Contact: Jackie Skaggs, 307.739.3393

prescribed burn
Teton Interagency firefighter uses a drip torch to start a prescribed fire.

May 3, 2011

11-28

Teton interagency fire managers plan to conduct several prescribed fires during the month of May. If weather conditions are conducive, fire managers for Grand Teton National Park and the North Zone of the Bridger-Teton National Forest will initiate the following projects:

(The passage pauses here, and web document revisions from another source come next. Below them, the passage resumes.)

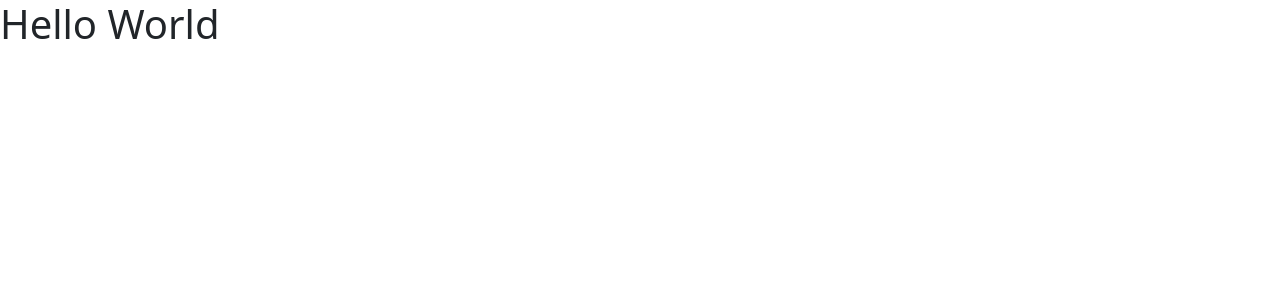
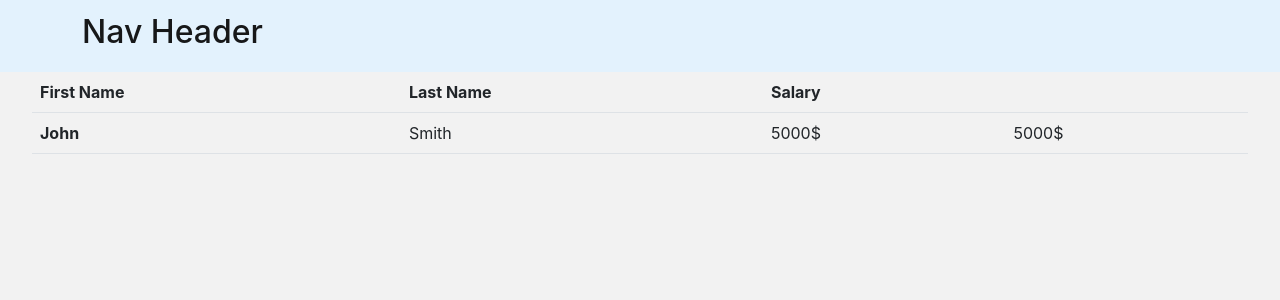
Before and after one commit to SohanChy/react-express-nextjs-rest-prisma-crud-table, a Next.js app in the folder frontend/: page / in a window 1280 px wide. Shown: the top 300 px of the page. Built offline with nearby package versions, Linux system fonts and the light colour scheme.

Commit message:
Create reusable layout, header, empty table component

```diff
--- /dev/null
+++ b/frontend/components/EmployeeTable.tsx
@@ -0,0 +1,34 @@
+import React from 'react'
+import Router from 'next/navigation'
+
+export type EmployeeProps = {
+  id: number;
+  firstName: string;
+  lastName: string;
+  salary: number;
+}
+
+const EmployeeTable: React.FC<{employeeList: EmployeeProps[]}> = ({ employeeList }) => {
+  return (
+    <table className="table table-hover">
+      <thead>
+        <tr>
+          <th scope="col">First Name</th>
+          <th scope="col">Last Name</th>
+          <th scope="col">Salary</th>
+          <th scope="col"></th>
+        </tr>
+      </thead>
+      <tbody>
+        <tr>
+          <th scope="row">John</th>
+          <td>Smith</td>
+          <td>5000$</td>
+          <td>5000$</td>
+        </tr>
+       </tbody>
+    </table>
+  )
+}
+
+export default EmployeeTable;
--- /dev/null
+++ b/frontend/components/Header.tsx
@@ -0,0 +1,23 @@
+import React from 'react'
+import Link from 'next/link'
+import { useRouter } from 'next/router'
+
+const Header: React.FC = () => {
+  const router = useRouter()
+  const isActive: (pathname: string) => boolean =
+    pathname => router.pathname === pathname
+
+  return(
+
+    <nav className="navbar navbar-light" style={{backgroundColor: "#e3f2fd"}}>
+      <div className="container">
+        <a className="navbar-brand" href="#">
+          <h2>Nav Header</h2>
+        </a>
+      </div>
+    </nav>
+
+  )
+}
+
+export default Header
--- /dev/null
+++ b/frontend/components/Layout.tsx
@@ -0,0 +1,52 @@
+import React,{ ReactNode } from 'react'
+import Header from './Header'
+
+
+type Props = {
+  children: ReactNode
+}
+
+const Layout: React.FC<Props> = ( props ) => (
+  <div>
+    <Header />
+
+    <div className="layout">{props.children}</div>
+    <style jsx global>{`
+      html {
+        box-sizing: border-box;
+      }
+
+      *,
+      *:before,
+      *:after {
+        box-sizing: inherit;
+      }
+
+      body {
+        margin: 0;
+        padding: 0;
+        font-size: 16px;
+        font-family: -apple-system, BlinkMacSystemFont, 'Segoe UI', Roboto,
+          Helvetica, Arial, sans-serif, 'Apple Color Emoji', 'Segoe UI Emoji',
+          'Segoe UI Symbol';
+        background: rgba(0, 0, 0, 0.05);
+      }
+
+      input,
+      textarea {
+        font-size: 16px;
+      }
+
+      button {
+        cursor: pointer;
+      }
+    `}</style>
+    <style jsx>{`
+      .layout {
+        padding: 0 2rem;
+      }
+    `}</style>
+  </div>
+)
+
+export default Layout
--- a/frontend/pages/index.tsx
+++ b/frontend/pages/index.tsx
@@ -1,13 +1,17 @@
 import React from 'react'
+import Layout from '../components/Layout'
+import EmployeeTable from '../components/EmployeeTable'
 type Props = {
 
 }
 
 const Home : React.FC<Props> = props => {
   return (
-    <div>
-        <h1>Hello World</h1>
-    </div>
+    <Layout>
+      <div>
+          <EmployeeTable employeeList={[]} />
+      </div>
+    </Layout>
   )
 }
 
```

  • Lava Creek-this prescribed fire, primarily on the Bridger-Teton National Forest, contains 226-acres (including 20 acres in Grand Teton National Park) within the Buffalo Valley Fuels Management Project area. The location includes pockets of dead and down wood, continuous sagebrush, and some conifers within aspen stands. The project is designed to maintain or increase aspen coverage and reduce the potential for high-intensity fires.
  • Shadow Mountain-this 46-acre prescribed fire is designed to reduce fuel in wildland areas adjacent to the Shadow Mountain residential development. In conjunction with a recently completed fuels reduction project, this burn will break up the continuity of sagebrush and increase the ability to control a wildfire before it reaches private structures. The prescribed burn will also reduce the risk to firefighters by reducing the potential for a high intensity fire.
  • Elbo West-this 48-acre project was developed in conjunction with a multi-stage restoration plan to convert 4,000 acres of pastureland back into native vegetation. The site is south of Teton Science School Road and north of Kelly. The project is also part of a joint Grand Teton National Park/National Elk Refuge management plan for bison and elk.
  • Upper Palmer Creek-the Jackson Ranger District of the Bridger-Teton National Forest plans to implement this prescribed fire in early May, contingent upon weather and fuel conditions. Managers plan to include approximately 400 acres during this treatment, in an effort to rejuvenate aspen groves, reduce sagebrush fuels and increase defensible space around the community of Hoback Junction. This is the first step in implementing the larger Hoback Junction Fuels Reduction Project. Visitors to the area can expect temporary, short-term closures of the Palmer Creek Trail during burn implementation.
  • Lower Gros Ventre-if suitable weather and fuel conditions exist after May 16, interagency crews will continue the Lower Gros Ventre Prescribed Fire, a project that began last summer. The target area is located north of Lower Slide Lake and Gros Ventre Road, south of the Ditch Creek drainage, and east of Grand Teton National Park. Fire managers will burn the remainder of a 17,000-acre area. Crews will use fire to create a mosaic pattern of burned and unburned vegetation which should increase the availability of wildlife forage and improve the diversity of vegetation on an important wildlife winter range. Crews will also use fire in select portions of aspen stands to remove conifers and rejuvenate aspen growth. No closures for the area are planned after May 16; however it may be necessary to apply a temporary closure for public safety at a later date.

Fire managers will proceed with prescribed fire ignitions when favorable weather and fire behavior conditions exist. Smoke will be visible the day of the burn, and may persist for several days, especially in mountain valleys during early the morning and evenings. Please use caution in the area of the fires and be aware that minimal restrictions may be implemented to allow for public and firefighter safety and fire equipment access. For more detailed information, please go to www.tetonfires.com.

Did You Know?

Tetons from the north, photo by Erin Himmel

Did you know that a large fault lies at the base of the Teton Range? Every few thousand years earthquakes up to a magnitude of 7.5 on the Richter Scale signal movement on the Teton fault, lifting the mountains skyward and hinging the valley floor downward.